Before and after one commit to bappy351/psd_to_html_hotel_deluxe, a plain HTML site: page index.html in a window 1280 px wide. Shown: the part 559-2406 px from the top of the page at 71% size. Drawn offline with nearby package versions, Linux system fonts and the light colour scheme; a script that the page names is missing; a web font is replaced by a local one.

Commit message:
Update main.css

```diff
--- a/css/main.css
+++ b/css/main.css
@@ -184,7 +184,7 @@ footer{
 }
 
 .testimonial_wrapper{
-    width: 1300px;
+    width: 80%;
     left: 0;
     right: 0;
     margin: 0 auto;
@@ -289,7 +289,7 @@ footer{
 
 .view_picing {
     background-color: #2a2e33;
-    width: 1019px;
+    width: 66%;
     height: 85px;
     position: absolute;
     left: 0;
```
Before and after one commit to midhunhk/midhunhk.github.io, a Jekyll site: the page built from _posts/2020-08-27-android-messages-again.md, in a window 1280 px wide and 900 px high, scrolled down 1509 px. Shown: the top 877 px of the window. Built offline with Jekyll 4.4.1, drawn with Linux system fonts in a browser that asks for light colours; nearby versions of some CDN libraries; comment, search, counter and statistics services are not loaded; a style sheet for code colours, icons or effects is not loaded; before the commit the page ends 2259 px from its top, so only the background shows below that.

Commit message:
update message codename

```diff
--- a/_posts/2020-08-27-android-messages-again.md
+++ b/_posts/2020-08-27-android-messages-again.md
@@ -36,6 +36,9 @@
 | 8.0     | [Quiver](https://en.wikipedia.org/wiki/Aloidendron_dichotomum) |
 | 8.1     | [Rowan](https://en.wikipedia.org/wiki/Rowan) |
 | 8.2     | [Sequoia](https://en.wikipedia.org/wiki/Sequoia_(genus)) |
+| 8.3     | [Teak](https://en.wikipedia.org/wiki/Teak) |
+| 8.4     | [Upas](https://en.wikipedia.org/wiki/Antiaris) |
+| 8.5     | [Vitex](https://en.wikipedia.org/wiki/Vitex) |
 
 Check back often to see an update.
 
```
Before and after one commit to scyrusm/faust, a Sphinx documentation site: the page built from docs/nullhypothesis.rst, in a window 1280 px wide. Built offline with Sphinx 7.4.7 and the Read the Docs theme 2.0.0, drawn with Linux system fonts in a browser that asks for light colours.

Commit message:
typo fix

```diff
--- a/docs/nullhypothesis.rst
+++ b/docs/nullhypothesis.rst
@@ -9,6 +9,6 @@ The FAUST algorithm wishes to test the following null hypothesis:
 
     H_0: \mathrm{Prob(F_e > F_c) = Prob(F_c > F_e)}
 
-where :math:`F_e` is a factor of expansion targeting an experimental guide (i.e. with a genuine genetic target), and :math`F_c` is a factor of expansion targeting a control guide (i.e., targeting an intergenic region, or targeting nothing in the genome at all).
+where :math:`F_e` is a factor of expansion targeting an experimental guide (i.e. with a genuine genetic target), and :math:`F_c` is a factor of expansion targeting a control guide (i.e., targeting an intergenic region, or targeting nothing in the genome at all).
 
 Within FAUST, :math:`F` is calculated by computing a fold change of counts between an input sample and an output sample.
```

» TASK TO COMPLETE: Could you set down every line above exactly as written?

» WRITTEN RESPONSE:
Before and after one commit to bappy351/psd_to_html_hotel_deluxe, a plain HTML site: page index.html in a window 1280 px wide. Shown: the part 559-2406 px from the top of the page at 71% size. Drawn offline with nearby package versions, Linux system fonts and the light colour scheme; a script that the page names is missing; a web font is replaced by a local one.

Commit message:
Update main.css

```diff
--- a/css/main.css
+++ b/css/main.css
@@ -184,7 +184,7 @@ footer{
 }
 
 .testimonial_wrapper{
-    width: 1300px;
+    width: 80%;
     left: 0;
     right: 0;
     margin: 0 auto;
@@ -289,7 +289,7 @@ footer{
 
 .view_picing {
     background-color: #2a2e33;
-    width: 1019px;
+    width: 66%;
     height: 85px;
     position: absolute;
     left: 0;
```
Before and after one commit to midhunhk/midhunhk.github.io, a Jekyll site: the page built from _posts/2020-08-27-android-messages-again.md, in a window 1280 px wide and 900 px high, scrolled down 1509 px. Shown: the top 877 px of the window. Built offline with Jekyll 4.4.1, drawn with Linux system fonts in a browser that asks for light colours; nearby versions of some CDN libraries; comment, search, counter and statistics services are not loaded; a style sheet for code colours, icons or effects is not loaded; before the commit the page ends 2259 px from its top, so only the background shows below that.

Commit message:
update message codename

```diff
--- a/_posts/2020-08-27-android-messages-again.md
+++ b/_posts/2020-08-27-android-messages-again.md
@@ -36,6 +36,9 @@
 | 8.0     | [Quiver](https://en.wikipedia.org/wiki/Aloidendron_dichotomum) |
 | 8.1     | [Rowan](https://en.wikipedia.org/wiki/Rowan) |
 | 8.2     | [Sequoia](https://en.wikipedia.org/wiki/Sequoia_(genus)) |
+| 8.3     | [Teak](https://en.wikipedia.org/wiki/Teak) |
+| 8.4     | [Upas](https://en.wikipedia.org/wiki/Antiaris) |
+| 8.5     | [Vitex](https://en.wikipedia.org/wiki/Vitex) |
 
 Check back often to see an update.
 
```
Before and after one commit to scyrusm/faust, a Sphinx documentation site: the page built from docs/nullhypothesis.rst, in a window 1280 px wide. Built offline with Sphinx 7.4.7 and the Read the Docs theme 2.0.0, drawn with Linux system fonts in a browser that asks for light colours.

Commit message:
typo fix

```diff
--- a/docs/nullhypothesis.rst
+++ b/docs/nullhypothesis.rst
@@ -9,6 +9,6 @@ The FAUST algorithm wishes to test the following null hypothesis:
 
     H_0: \mathrm{Prob(F_e > F_c) = Prob(F_c > F_e)}
 
-where :math:`F_e` is a factor of expansion targeting an experimental guide (i.e. with a genuine genetic target), and :math`F_c` is a factor of expansion targeting a control guide (i.e., targeting an intergenic region, or targeting nothing in the genome at all).
+where :math:`F_e` is a factor of expansion targeting an experimental guide (i.e. with a genuine genetic target), and :math:`F_c` is a factor of expansion targeting a control guide (i.e., targeting an intergenic region, or targeting nothing in the genome at all).
 
 Within FAUST, :math:`F` is calculated by computing a fold change of counts between an input sample and an output sample.
```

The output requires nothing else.